"India's cabinet agreed on Sunday to tackle widespread malnutrition with food subsidies for two-thirds of the country's 1.2 billion population, a move that may shore up support for the government but carries risks for the faltering economy," Reuters reports. "The new scheme aims to tackle rates of child malnutrition that are worse than in sub-Saharan Africa, but critics say slowing growth and a widening fiscal deficit in Asia's third largest economy mean the timing of the bill is irresponsible," the news agency writes (Prusty, 12/18).

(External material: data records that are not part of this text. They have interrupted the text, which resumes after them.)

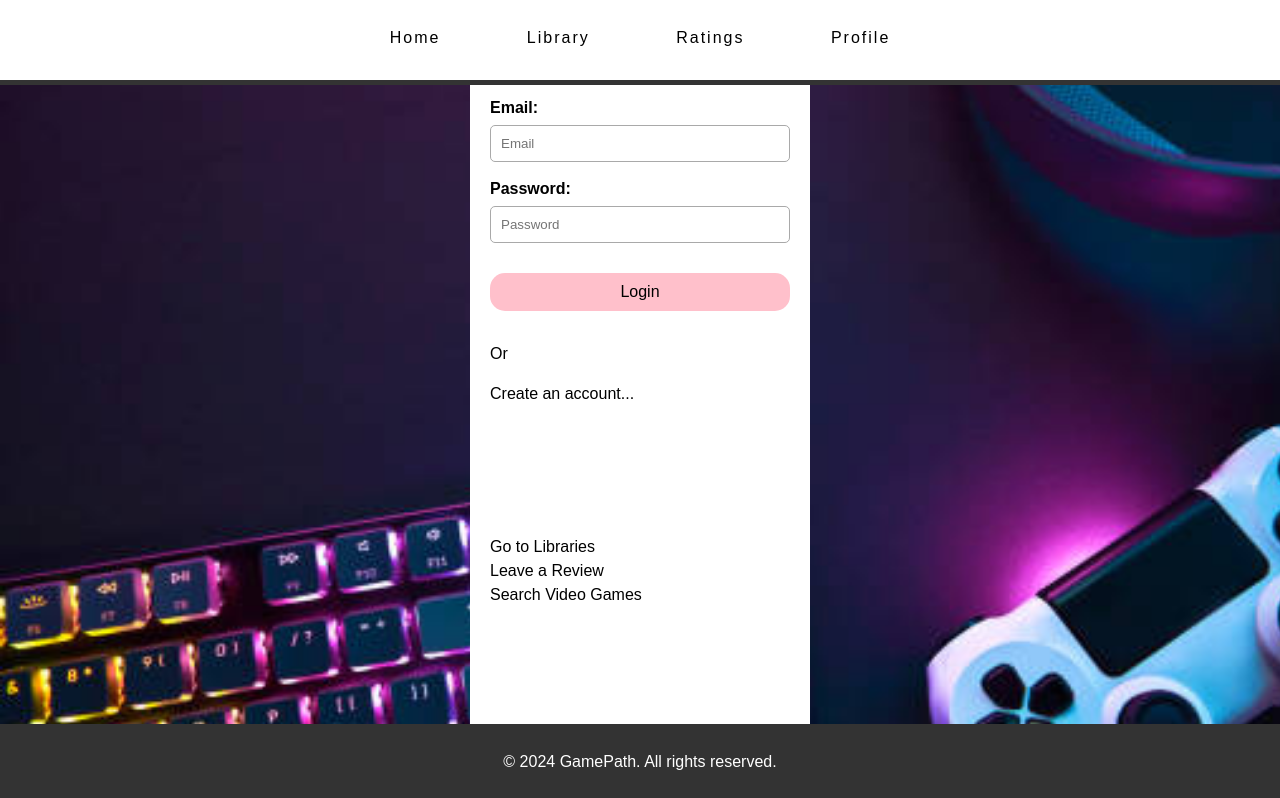
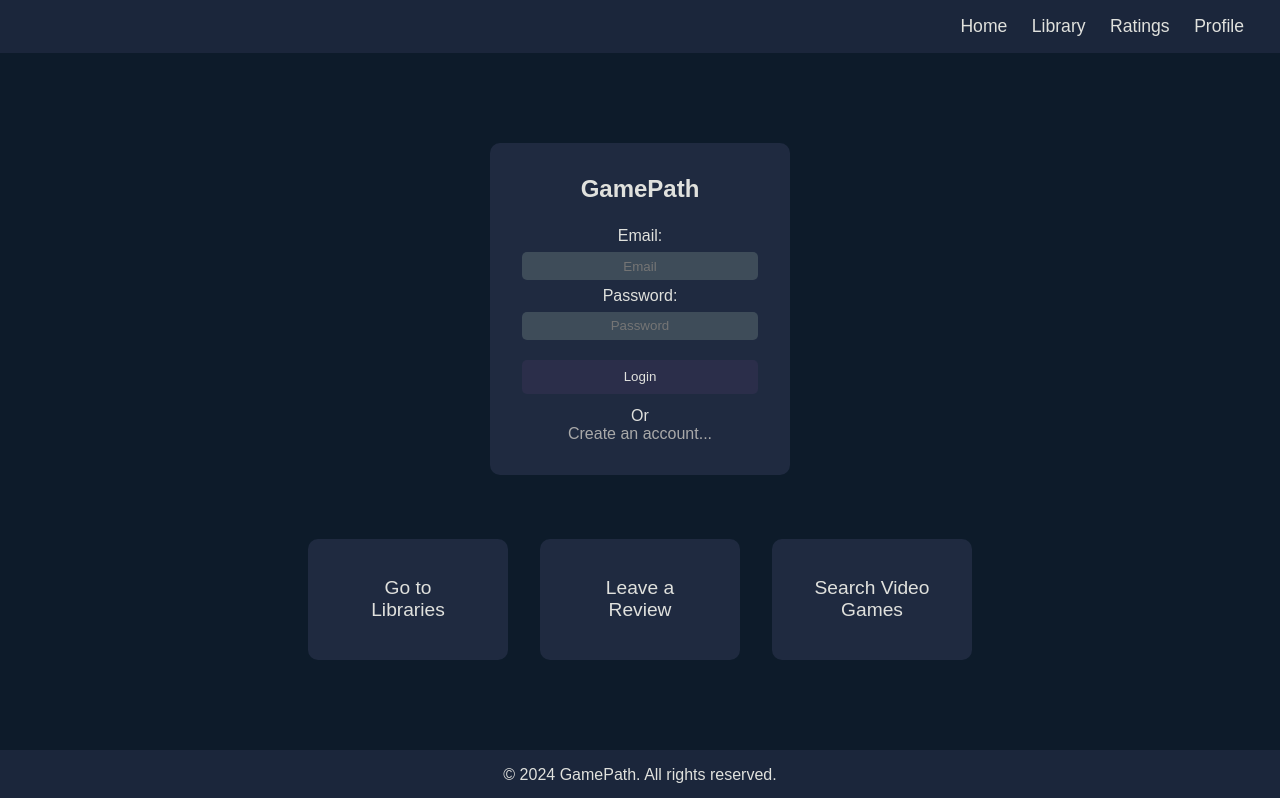
Before and after one commit to GasperPls/GamePath, a website: page public/index.html in a window 1280 px wide. Shown: the top 798 px of the page. Drawn offline with Linux system fonts and the light colour scheme.

Commit message:
Update indexstyle.css
layout, height, size

```diff
--- a/public/indexstyle.css
+++ b/public/indexstyle.css
@@ -1,195 +1,183 @@
-/*style.css*/
+/* Reset basic styles */
+* {
+	margin: 0;
+	padding: 0;
+	box-sizing: border-box;
+  }
+
   body {
+	font-family: Arial, sans-serif;
+	background-color: #0D1B2A;
+	color: #E0E1DD;
+	min-height: 100vh;
 	display: flex;
+	flex-direction: column;
+  }
+
+  /* Navigation Bar */
+  header nav {
+	background-color: #1B263B;
+	padding: 1em;
+	text-align: right;
+  }
+
+  header nav ul {
+	list-style: none;
+  }
+
+  header nav ul li {
+	display: inline;
+	margin-right: 20px;
+  }
+
+  header nav ul li a {
+	color: #E0E1DD;
+	text-decoration: none;
+	font-size: 1.1em;
+  }
+
+  header nav ul li a:hover {
+	color: #A9A9A9;
+  }
+
+  /* Main Content Wrapper */
+  main {
+	flex: 1;
+	display: flex;
+	flex-direction: column;
 	align-items: center;
 	justify-content: center;
-	font-family: sans-serif;
-	line-height: 1.5;
-	min-height: 100vh;
-	flex-direction: column;
-	margin: 0;
-	background-image: url(images/istockVG.jpg);
-	background-size: cover;
+	padding: 2em;
   }
 
-h1 {
-	color: black;
-	text-shadow: 1px 1px 2px rgba(0, 0, 0, 0.5);
+  /* Login Section */
+  .login-section {
+	display: flex;
+	justify-content: center;
+	align-items: center;
+	padding: 2em;
+  }
+
+  .login-box {
+	background-color: #1F2A40;
+	padding: 2em;
+	border-radius: 10px;
+	text-align: center;
+	width: 300px;
+  }
+
+  .login-box h1 {
+	font-size: 1.5em;
+	margin-bottom: 1em;
+	color: #E0E1DD;
+  }
+
+  .login-box form {
+	display: flex;
+	flex-direction: column;
+  }
+
+  .login-box input[type="text"],
+  .login-box input[type="password"] {
+	background-color: #3E4C59;
+	color: #E0E1DD;
+	padding: 0.5em;
+	margin: 0.5em 0;
+	border: none;
+	border-radius: 5px;
 	text-align: center;
   }
 
-label {
-	display: block;
-	width: 100%;
-	margin-top: 10px;
-	margin-bottom: 5px;
-	text-align: left;
-	color: black;
-	font-weight: bold;
+  .login-box button {
+	background-color: #2B2E4A;
+	color: #E0E1DD;
+	border: none;
+	padding: 0.7em;
+	margin: 1em 0;
+	border-radius: 5px;
+	cursor: pointer;
   }
 
-input {
-	display: block;
-	width: 100%;
-	margin-bottom: 15px;
-	padding: 10px;
-	box-sizing: border-box;
-	border: 1px solid darkgrey;
-	border-radius: 5px;
+  .login-box button:hover {
+	background-color: #3A3E5D;
   }
 
-button {
-	padding: 10px;
-	border-radius: 15px;
-	margin-top: 15px;
-	margin-bottom: 15px;
-	border: none;
-	color: black;
-	cursor: pointer;
-	background-color: pink;
-	width:100%;
-	font-size: 1em;
-	transition: 1s;
-	text-align: center;
+  .login-box a {
+	color: #A9A9A9;
+	text-decoration: none;
+	margin-top: 0.5em;
   }
 
-button:hover{
-	background-color: rgb(200, 117, 131);
+  .login-box a:hover {
+	color: #E0E1DD;
   }
 
-.button {
-	font-size: 1em;
-	padding: 10px;
-	color: black;
-	border-radius: 20px/50px;
-	text-decoration: none;
+  /* Home Options */
+  .home-options {
+	display: flex;
+	justify-content: center;
+	padding: 2em;
+	gap: 2em;
+  }
+
+  .option-box {
+	background-color: #1F2A40;
+	padding: 2em;
+	border-radius: 10px;
+	text-align: center;
+	width: 200px;
+	color: #E0E1DD;
+	font-size: 1.2em;
 	cursor: pointer;
-	border: 1px solid transparent;
+  }
+
+  .option-box:hover {
+	background-color: #2B3945;
+  }
+
+  /* Footer */
+  footer {
+	text-align: center;
+	padding: 1em;
+	background-color: #1B263B;
+	color: #E0E1DD;
 	width: 100%;
   }
 
-.box {
-	padding: 10px;
-	border-radius: 15px;
-	margin-top: 15px;
-	margin-bottom: 15px;
-	border: none;
-	color: rgb(0, 0, 0);
-	cursor: pointer;
-	background-color: pink;
-	width: 90%;
-	font-size: 1em;
-	transition: 1s;
-	text-align: center;
-}
-
-.box:hover {
-	background-color: rgb(200, 117, 131);
-}
-
-section{
-    background-color: white;
-	width: 300px;
-	height: 475px;
-	padding: 20px;
-}
-
-header{
+  /* Popup Overlay */
+  .overlay {
 	position: fixed;
 	top: 0;
 	left: 0;
 	width: 100%;
-	background-color: white;
-	padding: 10px 0;
-	text-align: cetnter;
-	height: 60px;
-	border-bottom: 5px solid #333;
-	letter-spacing: 2px;
-	word-spacing: 50px;
-
+	height: 100%;
+	background: rgba(0, 0, 0, 0.8);
+	display: none;
   }
 
-header img{
-	width: 100px;
-	height: 60px;
-	object-fit: contain;
-	position: absolute;
-	margin-left: 20px;
+  .overlay:target {
+	display: block;
   }
-header nav ul{
-	list-style-type: none;
-	padding: 0;
-	text-align: center;
+
+  .popup {
+	background: #1F2A40;
+	padding: 2em;
+	border-radius: 10px;
+	width: 300px;
+	margin: 10% auto;
+	position: relative;
   }
-header nav ul li{
-	display: inline-block;
-	margin: 0 15px;
-}
-header nav ul li a{
-	display: block;
-	text-decoration: none;
-	color: black;
-}
-footer{
-	position: fixed;
-	left: 0;
-	bottom: 0;
-	width: 100%;
-	background-color: #333;
-	padding: 10px 0;
-	color: white;
+
+  .popup h2 {
+	color: #E0E1DD;
 	text-align: center;
   }
 
-.overlay {
-	position: fixed;
-	top: 0;
-	bottom: 0;
-	left: 0;
-	right: 0;
-	background: rgba(0, 0, 0, 0.7);
-	transition: opacity 500ms;
-	visibility: hidden;
-	opacity: 0;
-}
-.overlay:target {
-	visibility: visible;
-	opacity: 1;
-}
-
-a {
-	color: black;
+  .popup .close {
+	position: absolute;
+	top: 10px;
+	right: 10px;
+	color: #E0E1DD;
+	font-size: 1.5em;
 	text-decoration: none;
   }
-.popup {
-	margin: 70px auto;
-	padding: 20px;
-	background: #fff;
-	color: black;
-	border-radius: 5px;
-	width: 30%;
-	position: relative;
-	transition: all 5s ease-in-out;
-}
-.popup h2 {
-	margin-top: 0;
-	color: #333;
-	font-family: Tahoma, Arial, sans-serif;
-}
-.popup .close {
-	position: absolute;
-	top: 20px;
-	right: 30px;
-	transition: all 200ms;
-	font-size: 30px;
-	font-weight: bold;
-	text-decoration: none;
-	color: #333;
-}
-.popup .close:hover {
-	color: red;
-}
-.popup .content {
-	max-height: 30%;
-	overflow: auto;
-}
```
Lines whose indentation alone changed are shown as unchanged.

"The food security law, which will be rolled out in several phases, seeks to significantly extend the reach of India's existing public food distribution system that sells rice, wheat and a few other food items to low-income families much below market prices," the Wall Street Journal notes. The $18 billion cost of the new program "could prove a severe stress to India's already-beleaguered finances," but "the law could boost the government's battered image ahead of elections in a number of major states," the newspaper reports (Roy/Bhattacharya, 12/18).This is part of the KHN Morning Briefing, a summary of health policy coverage from major news organizations. Sign up for an email subscription.